The 1980s were a great time for non-musicians to find major success in the music industry. Bruce Willis got in on the action with his cover of The Staples Singers’ ‘Respect Yourself’ in 1987, while Don Johnson was belting out the awesomely cheesy track ‘Heartbeat’ the year before. Both of those songs topped out at number five on the Billboard Hot 100, but when it came to actors landing hit songs, nobody got closer to the top than Eddie Murphy.
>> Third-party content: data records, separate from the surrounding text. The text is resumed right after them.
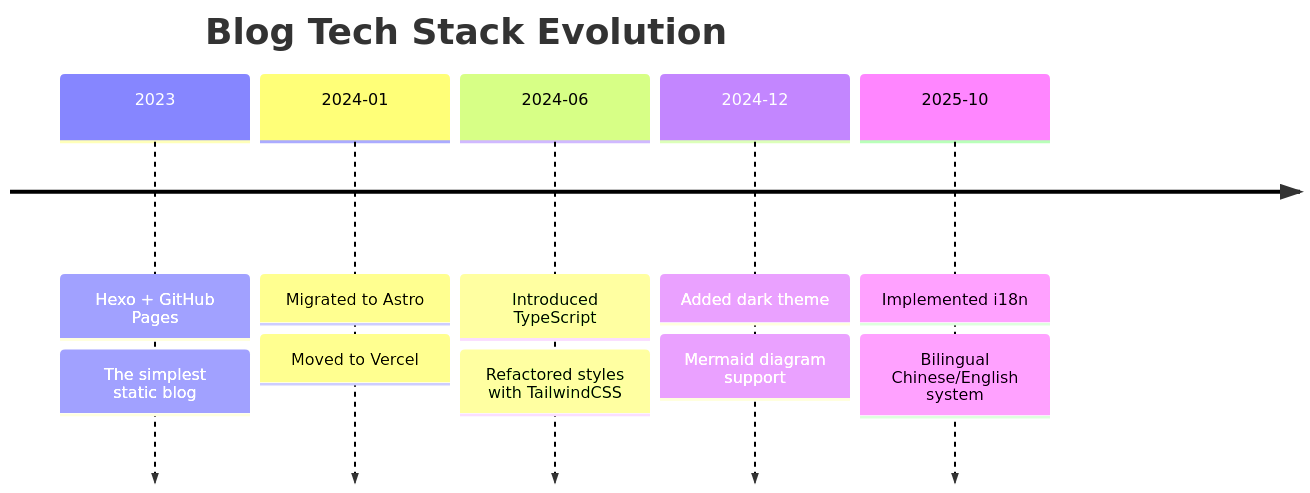
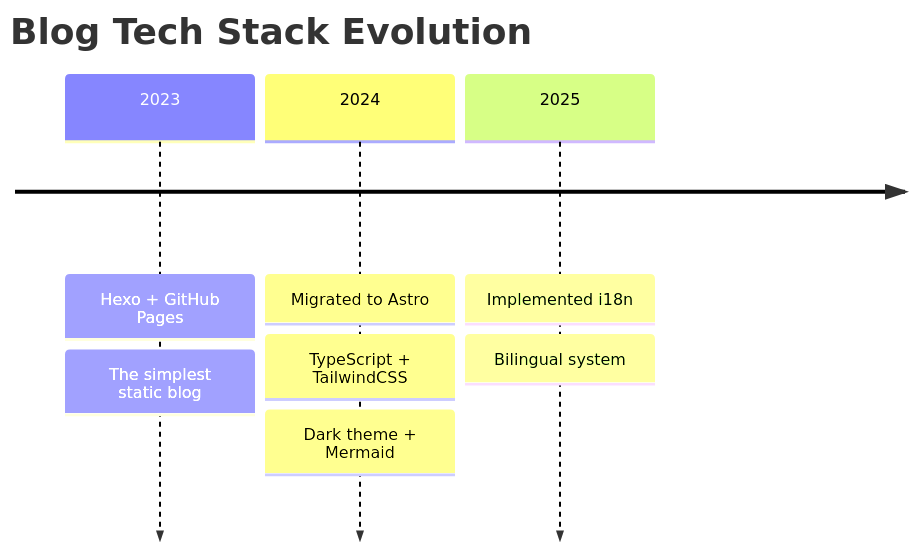
Before and after one commit to gaezon/AstroPaper-blog: the diagram in src/pages/en/milestones.md, drawn with Mermaid. The commit also changed 2 other files, not shown here.

Commit message:
refactor(milestones): simplify timeline and improve mermaid theme
- Simplify timeline to 3 key stages (2023, 2024, 2025)
- Refine mermaid color scheme for better readability
- Use subtle background colors for boxes
- Keep accent colors for borders and lines
- Ensure high contrast for text visibility
- Make theme consistent across all mermaid diagrams

````diff
--- a/src/pages/en/milestones.md
+++ b/src/pages/en/milestones.md
@@ -15,14 +15,11 @@
 ```mermaid
 timeline
     title Blog Tech Stack Evolution
     2023 : Hexo + GitHub Pages
          : The simplest static blog
-    2024-01 : Migrated to Astro
-            : Moved to Vercel
-    2024-06 : Introduced TypeScript
-            : Refactored styles with TailwindCSS
-    2024-12 : Added dark theme
-            : Mermaid diagram support
-    2025-10 : Implemented i18n
-            : Bilingual Chinese/English system
+    2024 : Migrated to Astro
+         : TypeScript + TailwindCSS
+         : Dark theme + Mermaid
+    2025 : Implemented i18n
+         : Bilingual system
 ```
````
In 1985, Eddie Murphy was young, rich, and beloved. As the most exciting comedian since Richard Pryor, Murphy had dominated every form of media, from his unmatched television success on Saturday Night Live to his wildly popular standup tours to classic films like Beverly Hills Cop and Trading Places. After the former became the highest-grossing film of 1984, it seemed like Murphy couldn’t soar any higher — and then Pryor allegedly bet him $100,000 that he couldn’t sing.
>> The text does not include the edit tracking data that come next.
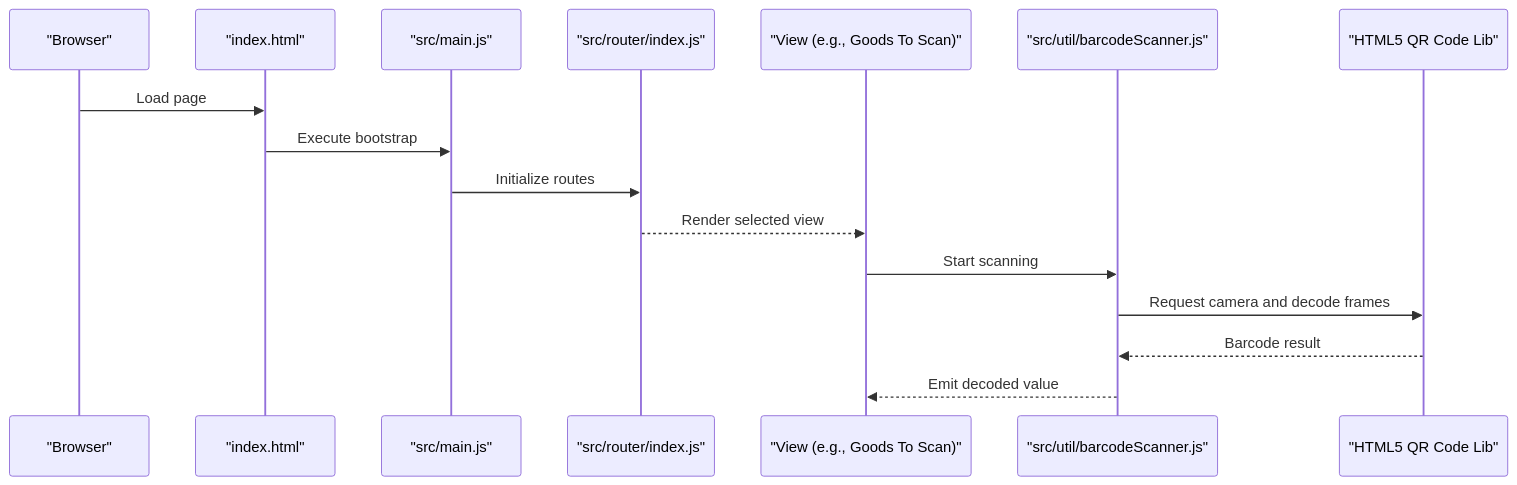
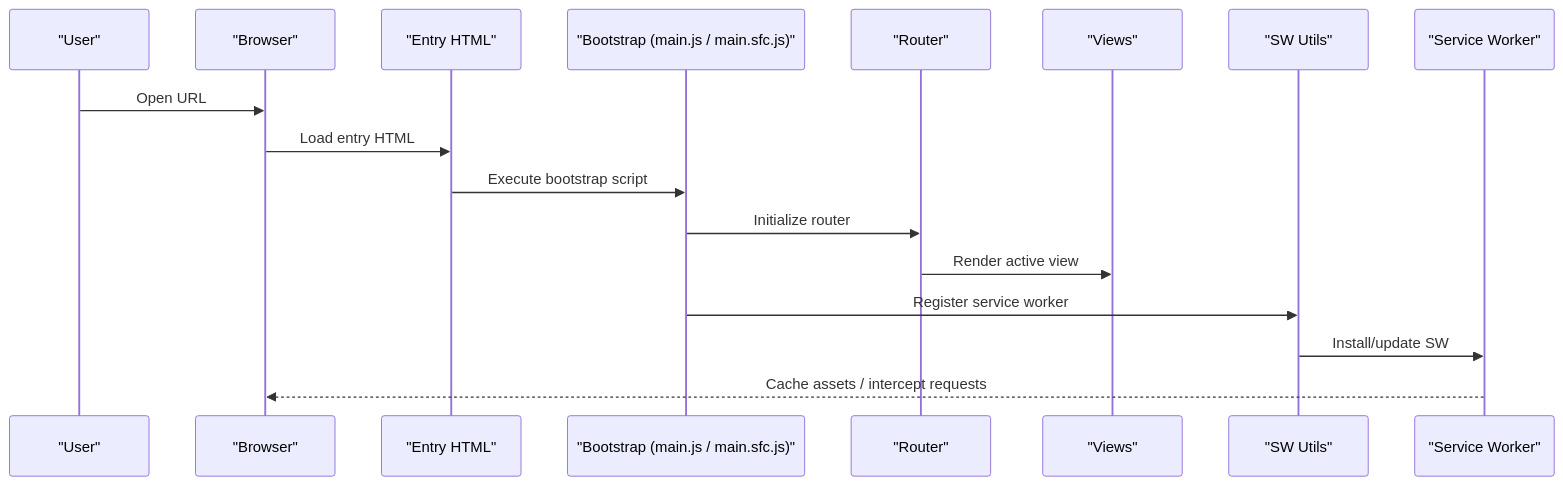
Before and after one commit to weiserman/ahm-gr-scanner-light-mode: the second of 3 diagrams in .qoder/repowiki/en/content/Getting Started.md, drawn with Mermaid. The commit also changed other lines of this file and 183 other files, not shown here.

````diff
--- a/.qoder/repowiki/en/content/Getting Started.md
+++ b/.qoder/repowiki/en/content/Getting Started.md
@@ -114,18 +119,19 @@
 ```mermaid
 sequenceDiagram
-participant Browser as "Browser"
-participant Index as "index.html"
-participant Main as "src/main.js"
-participant Router as "src/router/index.js"
-participant View as "View (e.g., Goods To Scan)"
-participant Scanner as "src/util/barcodeScanner.js"
-participant Lib as "HTML5 QR Code Lib"
-Browser->>Index : Load page
-Index->>Main : Execute bootstrap
-Main->>Router : Initialize routes
-Router-->>View : Render selected view
-View->>Scanner : Start scanning
-Scanner->>Lib : Request camera and decode frames
-Lib-->>Scanner : Barcode result
-Scanner-->>View : Emit decoded value
+participant U as "User"
+participant B as "Browser"
+participant E as "Entry HTML"
+participant M as "Bootstrap (main.js / main.sfc.js)"
+participant R as "Router"
+participant V as "Views"
+participant SWU as "SW Utils"
+participant SW as "Service Worker"
+U->>B : Open URL
+B->>E : Load entry HTML
+E->>M : Execute bootstrap script
+M->>R : Initialize router
+R->>V : Render active view
+M->>SWU : Register service worker
+SWU->>SW : Install/update SW
+SW-->>B : Cache assets / intercept requests
 ```
````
Murphy had plenty of singing imitations in his back pocket, from the guttural squeals of James Brown to the funky soul of Stevie Wonder, but what did his own singing voice sound like? It turned out to be a high tenor not terribly unlike his Michael Jackson impression. Murphy wasn’t a traditional musician, but he had an ace up his sleeve to prove Pryor wrong: ‘Super Freak’ singer Rick James.
With James as his songwriter and producer, Murphy stepped into the studio to record the funk-pop track ‘Party All the Time’. With the help of Toto keyboardist Steve Porcaro, James crafted an indelible earworm that was just easy enough for Murphy to sing and catchy enough to become a legitimate chart hit. Knowing he was going to come out on top, Murphy included a message to Pryor in the liner notes to the song’s parent album How Could It Be: “To Richard Pryor, my idol, with whom I have a $100,000 bet. No, motherfucker, I didn’t forget”.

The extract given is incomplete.